A plaque dedicated to the 25-year-old was also presented to club manager Ned Yost as a more permanent commemoration of Ventura’s contributions to the sport. Blair Kerkhoff of the Kansas City Star reports that the plaque will be mounted in the club’s spring training facilities alongside tributes to members of the Royals’ 2014 and 2015 playoff teams.
The full text of the plaque is below, via MLB.com’s Jeffrey Flanagan:

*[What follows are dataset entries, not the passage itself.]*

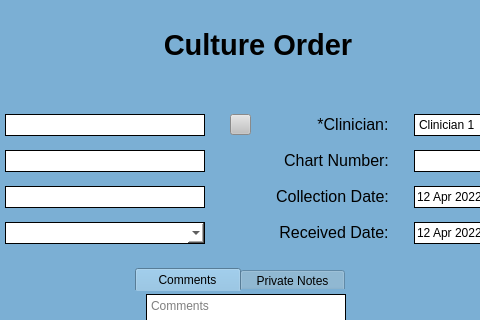
The window that UI Screens/COMBdb_Culture_Order_Form.ui (Kasmanian/COMBDb-oldgen) describes before a commit, drawn with Qt 5; both pictures show x 247 to 727 and y 115 to 435 of the 1010 by 786 pixel window.
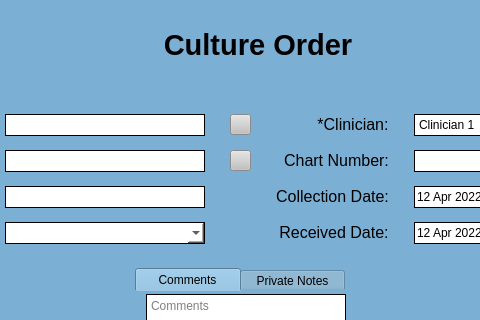
The same window after the commit.

```diff
--- a/UI Screens/COMBdb_Culture_Order_Form.ui
+++ b/UI Screens/COMBdb_Culture_Order_Form.ui
@@ -960,6 +960,47 @@
             </property>
            </spacer>
           </item>
+          <item row="1" column="2">
+           <widget class="QPushButton" name="find2">
+            <property name="sizePolicy">
+             <sizepolicy hsizetype="Fixed" vsizetype="Fixed">
+              <horstretch>0</horstretch>
+              <verstretch>0</verstretch>
+             </sizepolicy>
+            </property>
+            <property name="minimumSize">
+             <size>
+              <width>21</width>
+              <height>21</height>
+             </size>
+            </property>
+            <property name="maximumSize">
+             <size>
+              <width>21</width>
+              <height>21</height>
+             </size>
+            </property>
+            <property name="cursor">
+             <cursorShape>PointingHandCursor</cursorShape>
+            </property>
+            <property name="styleSheet">
+             <string notr="true">QPushButton:hover {
+	 background-color: rgb(210, 210, 210);
+}
+
+QPushButton:focus {
+	background-color: rgb(210, 210, 210);
+}
+
+QPushButton {
+	background-color: rgb(193, 193, 193);
+}</string>
+            </property>
+            <property name="text">
+             <string/>
+            </property>
+           </widget>
+          </item>
          </layout>
         </item>
         <item>
```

A brother and a teammate, Yordano Ventura, passed away on the morning of January 22 in his native Dominican Republic, at the age of 25. He signed with the Royals as a 17-year-old, eventually making the big league team in 2013 as a 22-year-old. On most days, he could be found laughing and joking with his baseball family in the clubhouse. However, on days when he pitched, that smile was replaced by a quiet confidence and an intense fire, which he brought to the mound for every start. He had many highlights in his abbreviated career, not the least of which was throwing eight shutout innings in Game #6 of the 2014 World Series to force a Game #7 vs. San Francisco.
Right-hander Gerrit Cole is set to take the mound for the Pirates on Opening Day, according to a team announcement on Saturday. It’s a spot that was most recently occupied by former Pirate Francisco Liriano, who made three consecutive Opening Day starts for the club before getting dealt to the Blue Jays last August.
The 26-year-old produced career-worst numbers during his fourth run with the Pirates in 2016, due in large part to bouts of inflammation in his right elbow. He finished the year with a 3.88 ERA, 2.8 BB/9 and 7.6 SO/9 over 116 innings before getting shut down in September to avoid further injury to his elbow. When healthy, however, Cole has been lights-out for the Pirates. Prior to his injury-laden campaign last year, he touted a career 3.07 ERA, 2.2 BB/9, 8.5 SO/9 and cumulative 10.2 fWAR from 2013 through 2015.
Cole will go toe-to-toe with the Red Sox during Boston’s home opener on Monday, April 3. Right-hander Jameson Taillon is scheduled to make the second start of the year, while fellow righty Ivan Nova will cover the Pirates’ home opener against the Braves on April 7. The Pirates’ third and fifth starters have yet to be announced.